Edit Blog Post
Published: June 26th 2010
The weather has been sunny, hot and humid since leaving Fort Pierce. Our windscoop (air conditioning for sailboats) has been working overtime to keep our berths comfortable for sleeping.
The Dismal Swamp route was lush compared to our transit in the fall. It came with some biting insects called green heads. They are sort of like deer flies but have a bright green head. Nasty things too, exiting the canal and leaving those guys behind has meant my swollen and itchy ankles began to heal.
We left Norfolk Virginia headed for New York City, but ended up putting in at Cape May. We needed to change seals on the raw water pump and also discovered an issue with the exhaust system. In any case the waves were getting fairly large and close together, so it was not an untimely stop. It would not have been a comfortable ride although it would have been quick.

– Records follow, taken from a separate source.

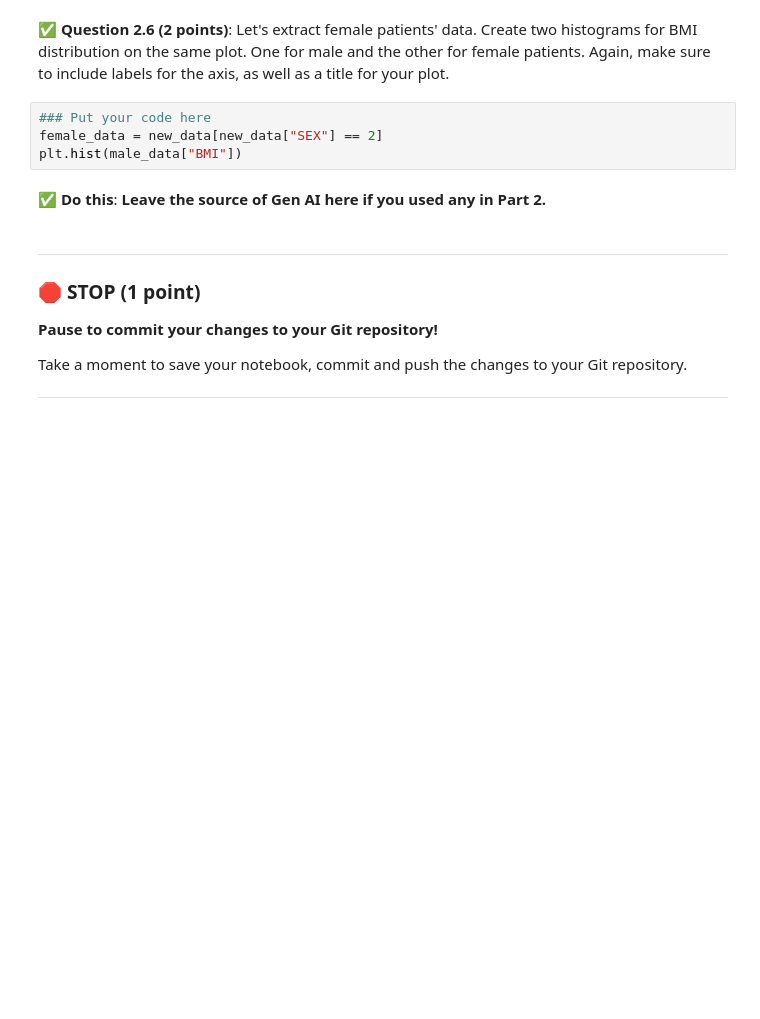
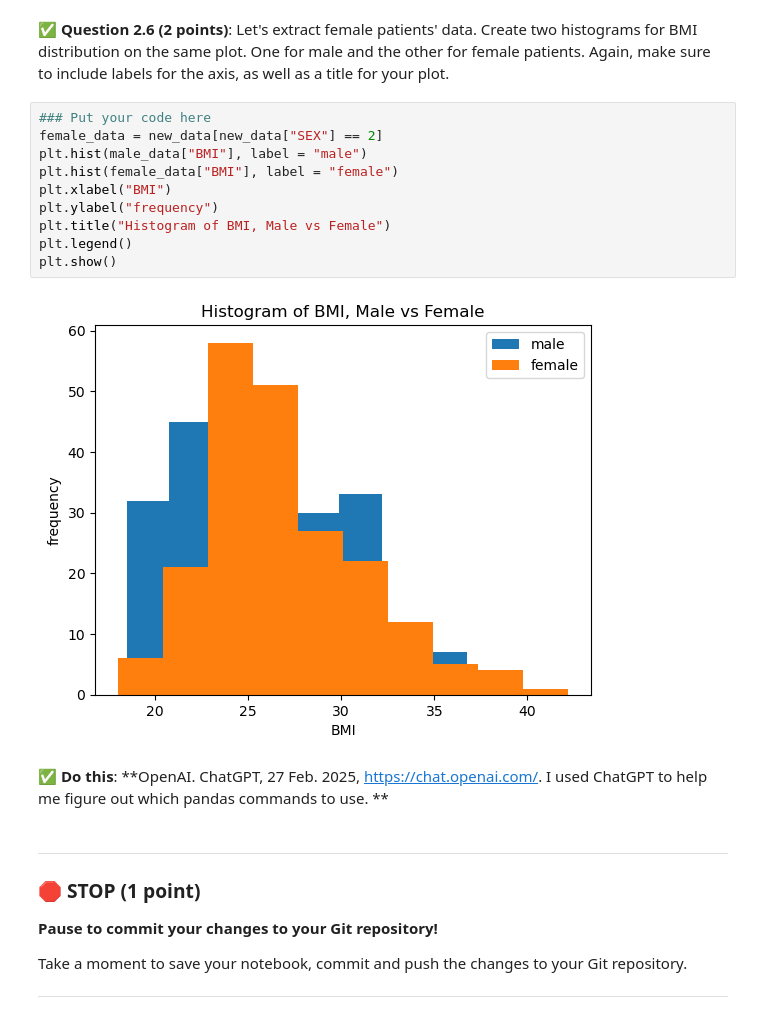
Before and after one commit to mcleesja/CMSE202-f25-turnin1, a Jupyter notebook: midterm/CMSE202-Midterm-Section003-McLees.ipynb, the cells around one changed output. Drawn from its saved outputs; the diff is of its cells as text; blank space fills up the shorter version.

```diff
--- a/midterm/CMSE202-Midterm-Section003-McLees.ipynb
+++ b/midterm/CMSE202-Midterm-Section003-McLees.ipynb
@@ -145,9 +145,17 @@ Create two histograms for BMI distribution on the same plot. One for male and th
 # %%
 ### Put your code here
 female_data = new_data[new_data["SEX"] == 2]
-plt.hist(male_data["BMI"])
+plt.hist(male_data["BMI"], label = "male")
+plt.hist(female_data["BMI"], label = "female")
+plt.xlabel("BMI")
+plt.ylabel("frequency")
+plt.title("Histogram of BMI, Male vs Female")
+plt.legend()
+plt.show()
+# %% [output]
+[figure, added]
 # %% [markdown]
-&#9989; **Do this**: **Leave the source of Gen AI here if you used any in Part 2.**
+&#9989; **Do this**: **OpenAI. ChatGPT, 27 Feb. 2025, https://chat.openai.com/. I used ChatGPT to help me figure out which pandas commands to use. **
 # %% [markdown]
 ---
 ### &#128721; STOP (1 point)
```
Also changed, not shown: parts of 6 cells of this notebook.
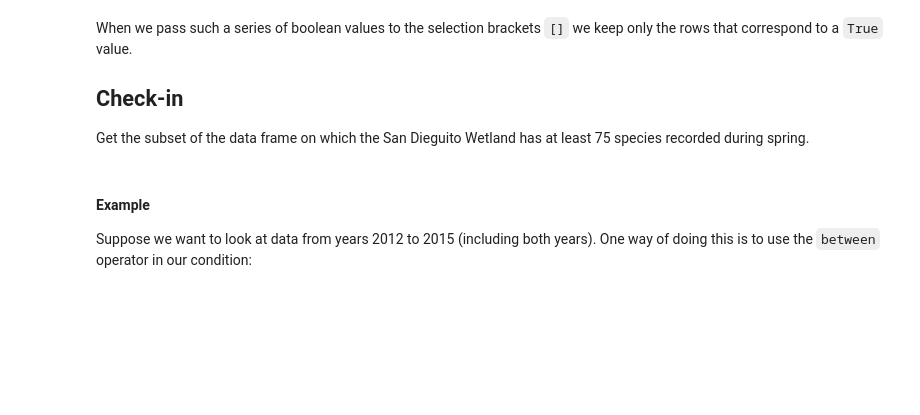
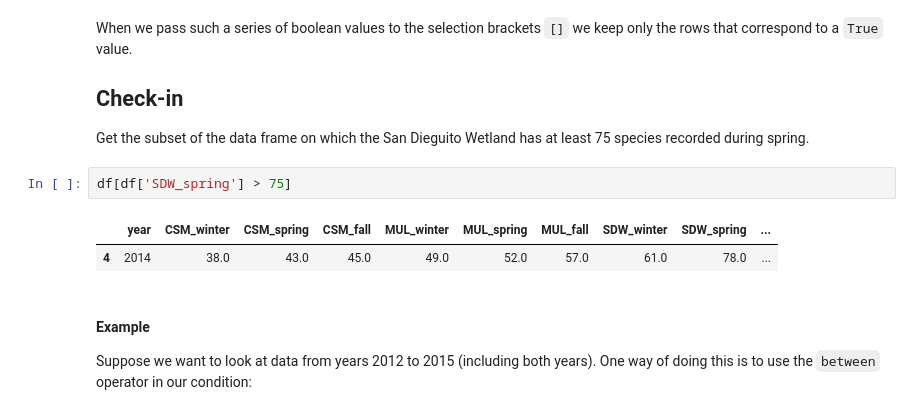
Before and after one commit to cuvlin/eds220-in-class, a Jupyter notebook: week-1-pandas-subsetting-STUDENTS.ipynb, the cells around one changed output. Drawn from its saved outputs; the diff is of its cells as text; blank space fills up the shorter version.

```diff
--- a/week-1-pandas-subsetting-STUDENTS.ipynb
+++ b/week-1-pandas-subsetting-STUDENTS.ipynb
@@ -268,6 +351,11 @@ When we pass such a series of boolean values to the selection brackets `[]` we k
 
 ## Check-in
  Get the subset of the data frame on which the San Dieguito Wetland has at least 75 species recorded during spring.
+# %%
+df[df['SDW_spring'] > 75]
+# %% [output]
+|  | year | CSM_winter | CSM_spring | CSM_fall | MUL_winter | MUL_spring | MUL_fall | SDW_winter | SDW_spring | ... |
+| 4 | 2014 | 38.0 | 43.0 | 45.0 | 49.0 | 52.0 | 57.0 | 61.0 | 78.0 | ... |
 # %% [markdown]
 
 
```
Also changed, not shown: parts of 39 cells of this notebook.
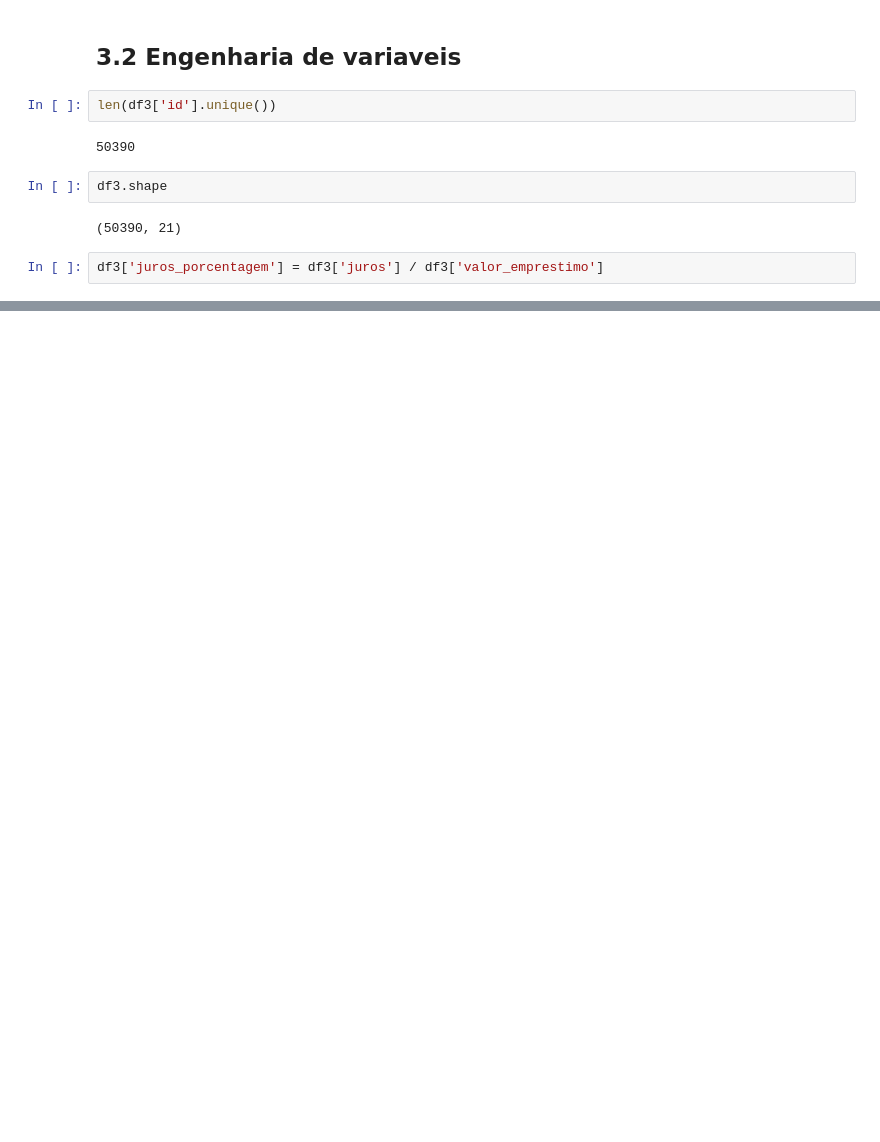
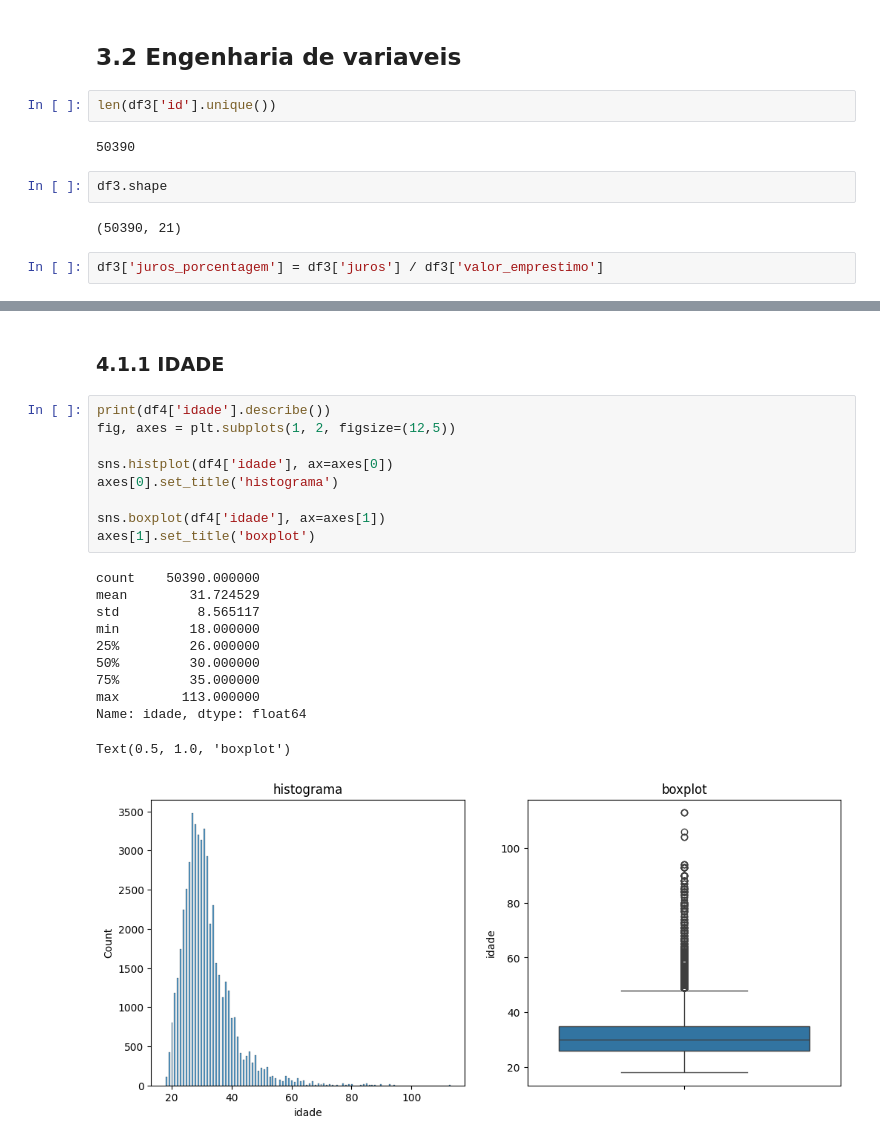
Before and after one commit to douglasaturnino/ml-shap, a Jupyter notebook: notebook/shap_model.ipynb, the cells around one changed output, grey strips where cells are left out. Saved outputs shown, nothing was run; the diff lists cells and outputs as text; blank space fills up the shorter version.

```diff
--- a/notebook/shap_model.ipynb
+++ b/notebook/shap_model.ipynb
@@ -242,0 +255,23 @@ df3['juros_porcentagem'] = df3['juros'] / df3['valor_emprestimo']
+# %% [markdown]
+### 4.1.1 IDADE
+# %%
+print(df4['idade'].describe())
+fig, axes = plt.subplots(1, 2, figsize=(12,5))
+
+sns.histplot(df4['idade'], ax=axes[0])
+axes[0].set_title('histograma')
+
+sns.boxplot(df4['idade'], ax=axes[1])
+axes[1].set_title('boxplot')
+# %% [output]
+count    50390.000000
+mean        31.724529
+std          8.565117
+min         18.000000
+25%         26.000000
+50%         30.000000
+75%         35.000000
+max        113.000000
+Name: idade, dtype: float64
+Text(0.5, 1.0, 'boxplot')
+[figure, added]
```
Also changed, not shown: parts of 34 cells of this notebook.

Just after dawn I had an unsettling encounter with a largish green motor vessel. He was in the company of a smaller vessel, the white one decided to cross my bow, ( ok lots of room) the green vessel aimed straight for midship and
eveining sky from the cockpit
sped up! Since the motor was running ( motor sailing as wind had lessened) I applied a little more power and he squeaked by our stern. Sure started my heart as well as irritating me. Mark came up from his sack time to see what was going on. Commenting that the green boat had cut it a little close, and reminding me I was the stand on vessel. That may be I said but I was not prepared to wait for him to t-bone me.
Off we went for New York which took about 20 hours, however we had to slow down hoping to enter the harbour on a favourable tide. The harbour was busier and lumpier than when we exited. It seemed like we were sailing through mayhem, in the middle of all the traffic there was a sailboat race taking place! I have to say New York Harbour would not be my choice for racing round the marks.
Once through the busy part of the harbour ( this is a relative term since it's all busy) the view opens up and one can see the sky line of the city. This is quite a sight and
tug and barge
sharing the water
should be seen by everyone from the water at least once in their lifetime.
The Hudson River is one of the most beautiful parts of the whole trip. Much of it is framed by the Adirondack mountains. While transiting the West Point area we were hit by a squall, heavy rain reducing visability to around 40 feet. Thankfully it was brief, followed by increased humidity.
We made Poughkeepsie in one day from lower Manhattan, ( granted it was a long day), and are now in Castleton Boat Club stripping off the sails and so on so we can drop the masts.
This will cost us our ability to hang the windscoop and our shade for the helmsperson. Both very valuable items at this point. We are getting close, only 30+ locks to transit.
Tot: 0.119s; Tpl: 0.023s; cc: 10; qc: 53; dbt: 0.0119s; 1; m:saturn w:www (220.127.116.11); sld: 1;
; mem: 1.3mb